Segment Open

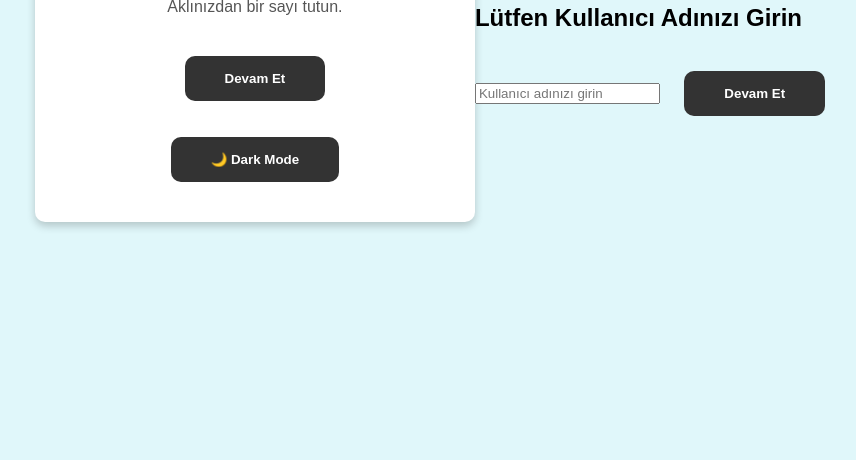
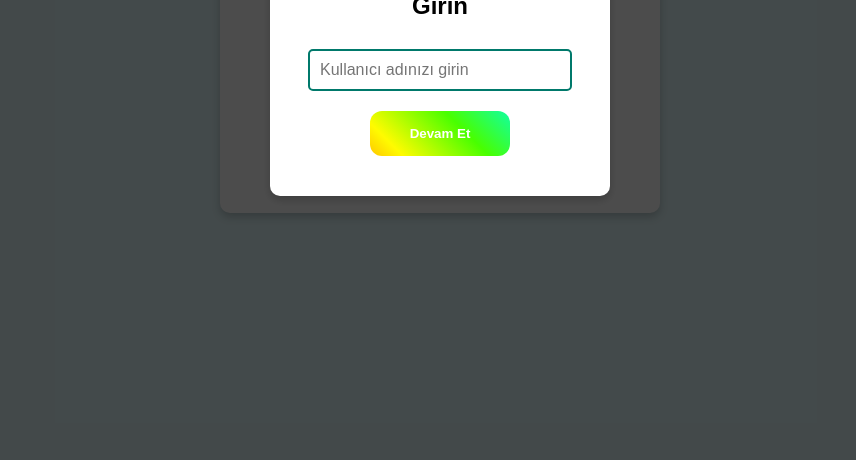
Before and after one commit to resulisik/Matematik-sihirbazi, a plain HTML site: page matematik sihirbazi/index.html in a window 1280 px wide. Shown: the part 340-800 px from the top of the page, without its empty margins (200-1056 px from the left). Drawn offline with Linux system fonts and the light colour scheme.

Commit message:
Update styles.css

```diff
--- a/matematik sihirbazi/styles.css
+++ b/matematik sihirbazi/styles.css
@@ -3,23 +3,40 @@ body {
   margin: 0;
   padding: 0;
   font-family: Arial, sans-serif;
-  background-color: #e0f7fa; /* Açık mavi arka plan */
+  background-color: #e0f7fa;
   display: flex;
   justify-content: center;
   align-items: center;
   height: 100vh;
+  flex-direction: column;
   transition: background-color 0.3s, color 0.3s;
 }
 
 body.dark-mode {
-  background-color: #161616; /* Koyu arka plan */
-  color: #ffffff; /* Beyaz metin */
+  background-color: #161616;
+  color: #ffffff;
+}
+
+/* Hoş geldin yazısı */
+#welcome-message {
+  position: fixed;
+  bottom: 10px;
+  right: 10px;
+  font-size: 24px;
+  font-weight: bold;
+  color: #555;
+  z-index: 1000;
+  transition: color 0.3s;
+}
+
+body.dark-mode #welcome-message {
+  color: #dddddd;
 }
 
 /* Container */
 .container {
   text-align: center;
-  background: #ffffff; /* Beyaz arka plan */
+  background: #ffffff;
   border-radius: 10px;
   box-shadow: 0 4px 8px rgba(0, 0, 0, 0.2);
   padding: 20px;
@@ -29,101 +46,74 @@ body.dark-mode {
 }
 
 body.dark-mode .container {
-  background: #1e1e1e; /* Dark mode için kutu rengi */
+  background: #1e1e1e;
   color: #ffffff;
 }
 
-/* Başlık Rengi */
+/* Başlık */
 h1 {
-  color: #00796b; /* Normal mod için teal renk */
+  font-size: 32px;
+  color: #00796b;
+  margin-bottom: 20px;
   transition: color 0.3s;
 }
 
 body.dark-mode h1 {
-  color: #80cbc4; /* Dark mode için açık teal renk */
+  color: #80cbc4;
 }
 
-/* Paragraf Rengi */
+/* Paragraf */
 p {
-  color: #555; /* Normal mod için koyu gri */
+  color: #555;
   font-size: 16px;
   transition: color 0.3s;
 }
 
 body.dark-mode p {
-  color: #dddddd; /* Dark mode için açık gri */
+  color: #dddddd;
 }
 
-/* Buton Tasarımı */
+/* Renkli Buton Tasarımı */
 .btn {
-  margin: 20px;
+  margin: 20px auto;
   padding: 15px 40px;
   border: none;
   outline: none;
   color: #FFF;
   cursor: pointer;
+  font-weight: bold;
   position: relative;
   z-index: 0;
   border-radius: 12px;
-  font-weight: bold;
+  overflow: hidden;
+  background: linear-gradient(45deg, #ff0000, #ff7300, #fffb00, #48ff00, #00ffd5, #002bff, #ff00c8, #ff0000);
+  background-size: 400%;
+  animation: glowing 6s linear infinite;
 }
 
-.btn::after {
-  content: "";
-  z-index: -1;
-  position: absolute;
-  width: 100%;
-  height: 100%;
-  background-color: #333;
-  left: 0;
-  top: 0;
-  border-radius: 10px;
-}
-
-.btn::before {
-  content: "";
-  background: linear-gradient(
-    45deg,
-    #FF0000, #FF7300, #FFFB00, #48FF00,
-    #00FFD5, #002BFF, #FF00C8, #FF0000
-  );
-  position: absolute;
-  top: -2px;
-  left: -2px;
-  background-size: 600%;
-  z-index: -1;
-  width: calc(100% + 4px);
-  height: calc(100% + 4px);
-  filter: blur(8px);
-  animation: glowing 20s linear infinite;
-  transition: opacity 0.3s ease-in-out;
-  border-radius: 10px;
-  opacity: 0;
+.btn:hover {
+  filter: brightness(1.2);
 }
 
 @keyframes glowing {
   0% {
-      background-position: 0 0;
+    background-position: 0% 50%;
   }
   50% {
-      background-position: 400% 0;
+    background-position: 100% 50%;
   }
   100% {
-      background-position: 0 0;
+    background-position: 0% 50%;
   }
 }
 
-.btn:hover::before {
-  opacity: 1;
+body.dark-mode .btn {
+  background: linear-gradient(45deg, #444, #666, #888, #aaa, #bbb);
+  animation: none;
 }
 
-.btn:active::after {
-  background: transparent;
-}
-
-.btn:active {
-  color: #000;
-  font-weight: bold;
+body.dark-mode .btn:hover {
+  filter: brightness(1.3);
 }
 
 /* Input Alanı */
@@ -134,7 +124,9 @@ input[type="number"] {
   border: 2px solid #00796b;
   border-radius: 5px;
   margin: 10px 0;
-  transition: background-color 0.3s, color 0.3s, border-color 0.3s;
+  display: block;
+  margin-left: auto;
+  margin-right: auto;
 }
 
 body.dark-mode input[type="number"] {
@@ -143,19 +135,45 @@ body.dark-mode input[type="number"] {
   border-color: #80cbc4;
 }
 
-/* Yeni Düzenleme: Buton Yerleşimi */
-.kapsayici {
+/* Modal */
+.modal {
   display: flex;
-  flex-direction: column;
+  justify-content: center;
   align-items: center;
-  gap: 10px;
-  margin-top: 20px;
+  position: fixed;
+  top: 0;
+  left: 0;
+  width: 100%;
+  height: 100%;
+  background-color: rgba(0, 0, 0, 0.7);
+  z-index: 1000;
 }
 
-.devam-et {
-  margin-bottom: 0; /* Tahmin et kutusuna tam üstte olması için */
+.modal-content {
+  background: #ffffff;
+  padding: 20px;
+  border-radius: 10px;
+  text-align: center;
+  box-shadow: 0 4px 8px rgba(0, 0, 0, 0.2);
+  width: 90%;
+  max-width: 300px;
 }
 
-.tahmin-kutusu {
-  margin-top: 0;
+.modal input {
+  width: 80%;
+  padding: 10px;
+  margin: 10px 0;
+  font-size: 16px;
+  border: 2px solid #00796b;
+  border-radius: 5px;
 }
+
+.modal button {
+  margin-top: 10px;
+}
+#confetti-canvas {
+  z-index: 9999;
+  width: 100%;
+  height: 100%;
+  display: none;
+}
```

Segment Closed

*Your assignment*
From the entries above, select each line containing the string "auto".

*Task response*
+  margin: 20px auto;
+  margin-left: auto;
+  margin-right: auto;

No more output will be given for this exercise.